In one study, the Competition and Consumer Commission of Singapore (CCCS) will focus on the online booking of flight tickets and hotel accommodation, given the growing popularity of the medium here.
It will examine the types of commercial arrangements entered into between third-party online travel-booking platforms and service providers, and how they compete with each other.
The second study is a joint one with the Personal Data Protection Commission to examine consumer protection, competition and personal data protection issues which may arise if a data portability requirement is introduced in Singapore.
Data portability enables consumers to request that data they supply a service provider be transferred to a competing provider that they switch to.This will foster competition by easing the process for consumers to switch between service providers, said Senior Minister of State for Trade and Industry and National Development Koh Poh Koon.
He announced the two studies at the launch of the watchdog's new role yesterday at Suntec Singapore Convention and Exhibition Centre.
Growing role for commission
The Competition Commission of Singapore was set up in 2005 with just 12 staff to administer and enforce the Competition Act.
The Act empowers the commission to investigate alleged anti-competitive activities, determine if such activities infringe the Act and impose suitable remedies, directions and financial penalties.
Today, the Competition and Consumer Commission of Singapore has more than 70 officers spread across seven divisions - business and economics, consumer protection, corporate affairs, enforcement, legal, policy and markets, and international and strategic planning.
Commission chief executive Toh Han Li created the policy and markets division in 2013 to specialise in market studies and to advise government agencies on competition matters.
Said the commission's chief executive Toh Han Li: "Data is becoming increasingly important for businesses; some people call it the new oil.

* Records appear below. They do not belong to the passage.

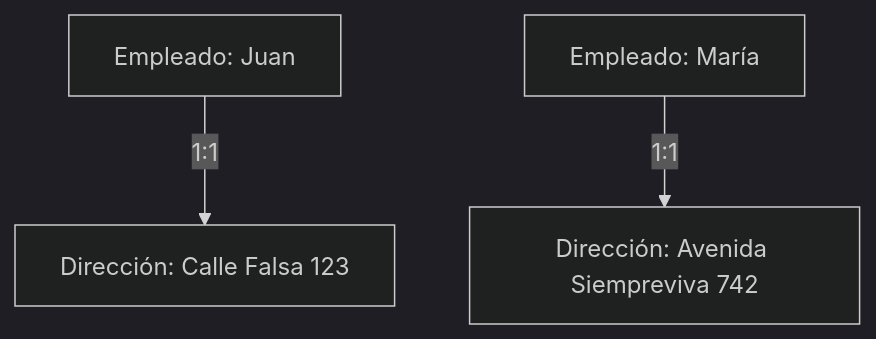
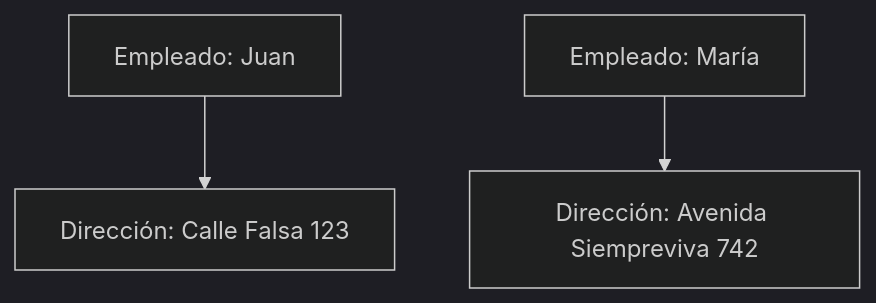
The diagram in 4_Relaciones/relaciones.md (sanchezluys/MySQL-Nivel-0), drawn with Mermaid (dark theme) before and after one commit. The commit also changed 1 other file, not shown here.

Commit message:
prueba con modulos mermaid

````diff
--- a/4_Relaciones/relaciones.md
+++ b/4_Relaciones/relaciones.md
@@ -61,5 +61,3 @@
-```mermaid
-graph TD; 
-A[Empleado: Juan] -->|1:1| B[Dirección: Calle Falsa 123]; 
-C[Empleado: María] -->|1:1| D[Dirección: Avenida Siempreviva 742]; 
-```
+<div class="mermaid"> 
+graph TD; A[Empleado: Juan] --> B[Dirección: Calle Falsa 123]; C[Empleado: María] --> D[Dirección: Avenida Siempreviva 742]; 
+</div>
````
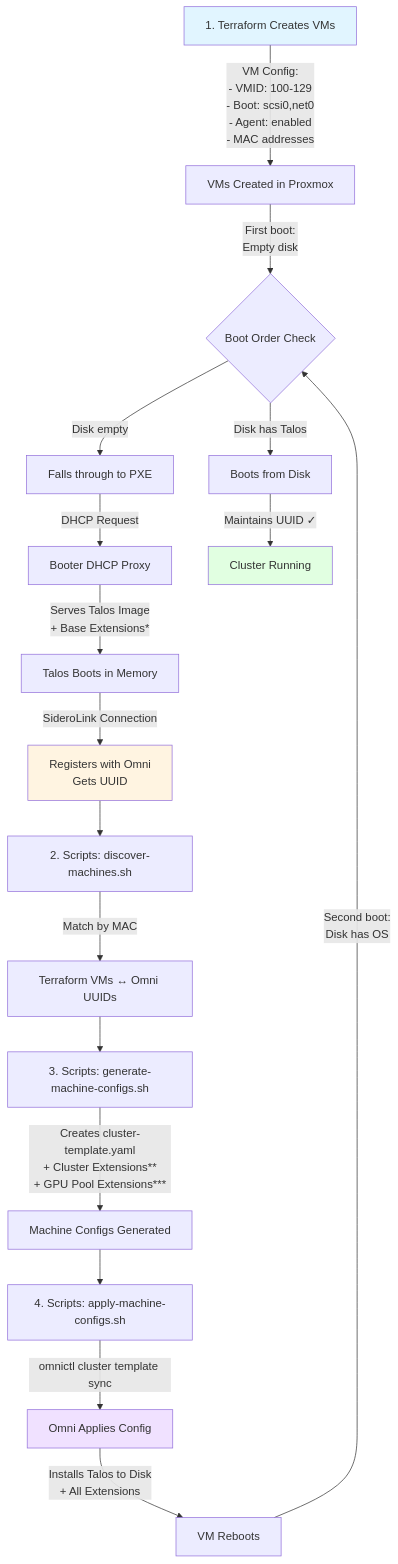
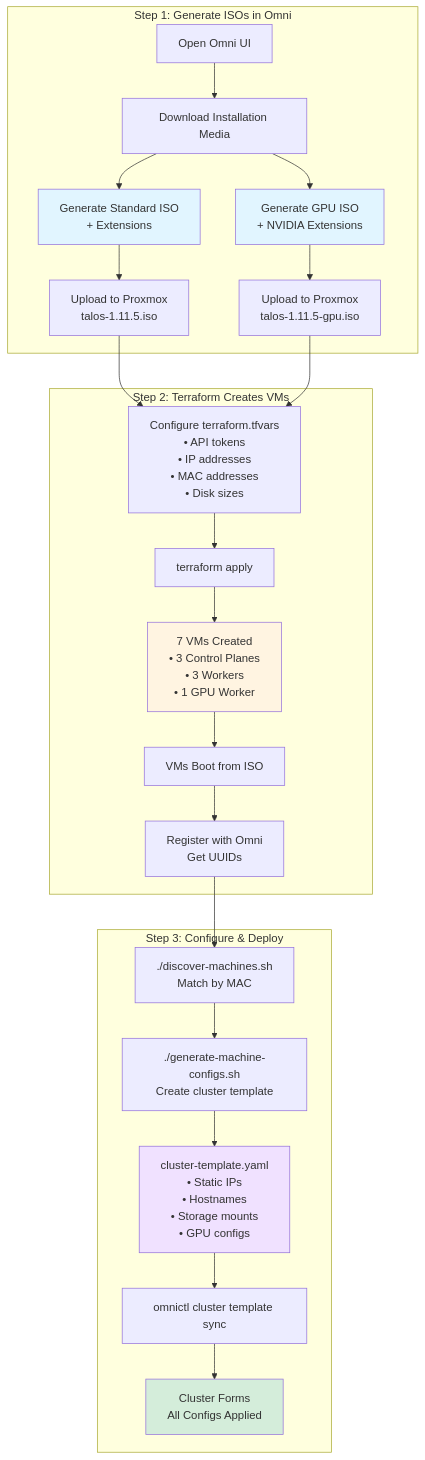
One commit to mitchross/sidero-omni-talos-proxmox-starter changed the first of 3 diagrams in README.md. Above: the diagram before and after it, drawn with Mermaid. The commit also changed other lines of this file and 1 other file, not shown here.

First line of the commit message:
Docs: Complete documentation overhaul with visual flow diagrams

````diff
--- a/README.md
+++ b/README.md
@@ -281,32 +44,34 @@
 ```mermaid
-flowchart TD
-    A[1. Terraform Creates VMs] -->|VM Config:<br/>- VMID: 100-129<br/>- Boot: scsi0,net0<br/>- Agent: enabled<br/>- MAC addresses| B[VMs Created in Proxmox]
+graph TB
+    subgraph "Step 1: Generate ISOs in Omni"
+        A1[Open Omni UI] --> A2[Download Installation Media]
+        A2 --> A3[Generate Standard ISO<br/>+ Extensions]
+        A2 --> A4[Generate GPU ISO<br/>+ NVIDIA Extensions]
+        A3 --> A5[Upload to Proxmox<br/>talos-1.11.5.iso]
+        A4 --> A6[Upload to Proxmox<br/>talos-1.11.5-gpu.iso]
+    end
 
-    B -->|First boot:<br/>Empty disk| C{Boot Order Check}
-    C -->|Disk empty| D[Falls through to PXE]
+    subgraph "Step 2: Terraform Creates VMs"
+        B1[Configure terraform.tfvars<br/>• API tokens<br/>• IP addresses<br/>• MAC addresses<br/>• Disk sizes] --> B2[terraform apply]
+        B2 --> B3[7 VMs Created<br/>• 3 Control Planes<br/>• 3 Workers<br/>• 1 GPU Worker]
+        B3 --> B4[VMs Boot from ISO]
+        B4 --> B5[Register with Omni<br/>Get UUIDs]
+    end
 
-    D -->|DHCP Request| E[Booter DHCP Proxy]
-    E -->|Serves Talos Image<br/>+ Base Extensions*| F[Talos Boots in Memory]
+    subgraph "Step 3: Configure & Deploy"
+        C1[./discover-machines.sh<br/>Match by MAC] --> C2[./generate-machine-configs.sh<br/>Create cluster template]
+        C2 --> C3[cluster-template.yaml<br/>• Static IPs<br/>• Hostnames<br/>• Storage mounts<br/>• GPU configs]
+        C3 --> C4[omnictl cluster template sync]
+        C4 --> C5[Cluster Forms<br/>All Configs Applied]
+    end
 
-    F -->|SideroLink Connection| G[Registers with Omni<br/>Gets UUID]
+    A5 --> B1
+    A6 --> B1
+    B5 --> C1
 
-    G --> H[2. Scripts: discover-machines.sh]
-    H -->|Match by MAC| I[Terraform VMs ↔ Omni UUIDs]
-
-    I --> J[3. Scripts: generate-machine-configs.sh]
-    J -->|Creates cluster-template.yaml<br/>+ Cluster Extensions**<br/>+ GPU Pool Extensions***| K[Machine Configs Generated]
-
-    K --> L[4. Scripts: apply-machine-configs.sh]
-    L -->|omnictl cluster template sync| M[Omni Applies Config]
-
-    M -->|Installs Talos to Disk<br/>+ All Extensions| N[VM Reboots]
-
-    N -->|Second boot:<br/>Disk has OS| C
-    C -->|Disk has Talos| O[Boots from Disk]
-    O -->|Maintains UUID ✓| P[Cluster Running]
-
-    style A fill:#e1f5ff
-    style G fill:#fff4e1
-    style M fill:#f0e1ff
-    style P fill:#e1ffe1
+    style A3 fill:#e1f5ff
+    style A4 fill:#e1f5ff
+    style B3 fill:#fff4e1
+    style C3 fill:#f0e1ff
+    style C5 fill:#d4edda
 ```
````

It can be a source of market power, and, in a situation where there is a monopolisation of data, that is a concern."
The Competition Commission of Singapore was renamed the CCCS on April 1, when it took over the enforcement of rules related to retailers who persist in unfair trade practices under the Consumer Protection (Fair Trading) Act.
Spring Singapore, which previously administered the Act, merged with trade agency International Enterprise Singapore on the same day to form Enterprise Singapore.
The Consumers Association of Singapore (Case) will remain the first point of contact for complaints against errant retailers.
The commission's chairman Aubeck Kam said at the launch that more than 70 per cent of such complaints handled by Case are successfully resolved through mediation, allowing disputes to be resolved without unnecessary cost.
However, retailers who do not stop their unfair practices, such as making false claims, will be referred to the commission for investigation.
It is empowered to gather evidence against such businesses and take legal action.
Dr Koh said the commission is well placed to take on the consumer protection role as competition and consumer protection share a close and complementary relationship.
"With a broader overview of both the competition and consumer protection domains, CCCS will work to safeguard fair trading and competition to ensure the proper functioning of Singapore's markets," Dr Koh said.
The antitrust agency has expanded its scope to do more market studies in recent years, looking beyond infringement to identify market factors that are not working well, and recommending fixes.
Its report on the milk formula industry last May, for example, led to a series of government measures to address the issue of high prices.